Sales and hype aside, this fair’s priority one (by the looks of it) was curation and selection. ADA Gallery showed a small work from the late George Kuchar and emotionally vigorous paintings by John Lurie. Ryan Brown’s fractured, Modernist experiments were shown with Y Gallery, Tofer Chin’s geometric illusions and black-lacquered obelisk were sound choices for Lu Magnus Gallery, and Jim Richard’s collages with Jeff Bailey Gallery were subtle and moody. Miami’s own Dimensions Variable delivered a seamless configuration from founders Adler Guerrier, Leyden Rodriguez-Casanova, and Frances Trombly.

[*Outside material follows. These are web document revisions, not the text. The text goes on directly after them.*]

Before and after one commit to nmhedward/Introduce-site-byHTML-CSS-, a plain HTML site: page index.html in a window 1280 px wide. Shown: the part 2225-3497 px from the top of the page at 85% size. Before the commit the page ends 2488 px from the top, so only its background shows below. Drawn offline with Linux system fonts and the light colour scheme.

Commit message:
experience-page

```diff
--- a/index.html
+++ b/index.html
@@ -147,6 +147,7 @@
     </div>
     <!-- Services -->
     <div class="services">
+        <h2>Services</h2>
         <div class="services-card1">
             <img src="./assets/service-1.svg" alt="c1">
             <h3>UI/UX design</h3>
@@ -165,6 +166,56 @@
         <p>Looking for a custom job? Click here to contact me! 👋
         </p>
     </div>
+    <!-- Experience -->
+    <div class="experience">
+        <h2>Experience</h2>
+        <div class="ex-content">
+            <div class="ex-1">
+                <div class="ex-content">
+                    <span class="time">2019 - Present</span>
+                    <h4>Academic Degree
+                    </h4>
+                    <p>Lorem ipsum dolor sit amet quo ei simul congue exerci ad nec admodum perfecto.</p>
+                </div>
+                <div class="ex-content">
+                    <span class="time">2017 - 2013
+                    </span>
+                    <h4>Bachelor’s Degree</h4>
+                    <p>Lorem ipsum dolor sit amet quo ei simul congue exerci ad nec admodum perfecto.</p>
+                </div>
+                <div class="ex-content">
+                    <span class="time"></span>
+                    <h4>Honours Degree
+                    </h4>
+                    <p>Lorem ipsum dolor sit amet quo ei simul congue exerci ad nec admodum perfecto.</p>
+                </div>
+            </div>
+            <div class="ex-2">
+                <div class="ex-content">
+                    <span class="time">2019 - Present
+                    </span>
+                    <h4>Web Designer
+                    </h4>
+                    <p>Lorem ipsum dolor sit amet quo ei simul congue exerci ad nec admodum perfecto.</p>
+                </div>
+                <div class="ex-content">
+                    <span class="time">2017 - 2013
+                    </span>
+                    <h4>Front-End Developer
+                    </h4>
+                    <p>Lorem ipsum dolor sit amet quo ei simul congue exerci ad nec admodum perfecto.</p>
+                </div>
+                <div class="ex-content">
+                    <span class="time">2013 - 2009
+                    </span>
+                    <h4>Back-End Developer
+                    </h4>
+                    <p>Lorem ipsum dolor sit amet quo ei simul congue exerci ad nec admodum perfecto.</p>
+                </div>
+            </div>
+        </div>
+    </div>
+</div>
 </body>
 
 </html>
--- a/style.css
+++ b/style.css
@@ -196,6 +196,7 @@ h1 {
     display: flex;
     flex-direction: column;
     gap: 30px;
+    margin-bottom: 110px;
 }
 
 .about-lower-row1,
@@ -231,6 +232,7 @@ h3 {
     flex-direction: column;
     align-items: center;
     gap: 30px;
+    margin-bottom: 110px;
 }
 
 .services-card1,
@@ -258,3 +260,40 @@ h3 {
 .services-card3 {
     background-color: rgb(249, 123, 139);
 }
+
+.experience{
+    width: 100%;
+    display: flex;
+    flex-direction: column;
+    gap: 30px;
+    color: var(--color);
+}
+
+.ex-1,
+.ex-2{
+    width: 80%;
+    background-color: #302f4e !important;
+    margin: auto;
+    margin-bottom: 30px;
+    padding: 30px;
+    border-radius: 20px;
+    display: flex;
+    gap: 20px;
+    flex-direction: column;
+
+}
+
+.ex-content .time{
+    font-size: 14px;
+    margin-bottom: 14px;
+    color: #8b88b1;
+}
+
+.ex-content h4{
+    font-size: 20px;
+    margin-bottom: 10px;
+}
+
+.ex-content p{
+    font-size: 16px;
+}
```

Specially-commissioned projects for Untitled included The Empty Plaza/La Plaza Vacia, a single-channel video by celebrated Cuban filmmaker Coco Fusco, reanimating the Plaza de la Revolución in Havana with the simple power of a journalist’s narration and the shifts of daylight. Undoubtedly the fair’s most complex, engrossing setup was a modular environment created by The Skull Sessions (comprised of Brooklyn artists Tim Hyde and Andrea Galvani). Surrounding a sculpture called “Hexagon, Pentagon,” the artists and their visitors could sit surrounded by works courtesy of the artists and collaborators Saul Melman and Alice Miceli. Investigating the inherent curiosities of organic life and how biological systems can be molded and manipulated to serve both scientific and aesthetic purposes, Hyde and Galvani invited a trained physician (Melman) to present his work in the form of photographs (taken from his performance of gilding MoMA PS1’s underground furnace) and live performance (consistently arranging bricks made of horse skin dust and water) in the booth, itself. Miceli’s images of restricted zones at Chernobyl were developed using conventional and unconventional methods; one image was created by the film strip being buried onsite, recovered and then developed having absorbed the permanent presence of gamma radiation. To dissect this project in its entirety was (and still is) impossible, but Hyde says “its meant to be a conversation, a dialogue. Andrea and I wanted to create something that bridged our different backgrounds and consistently challenged us.”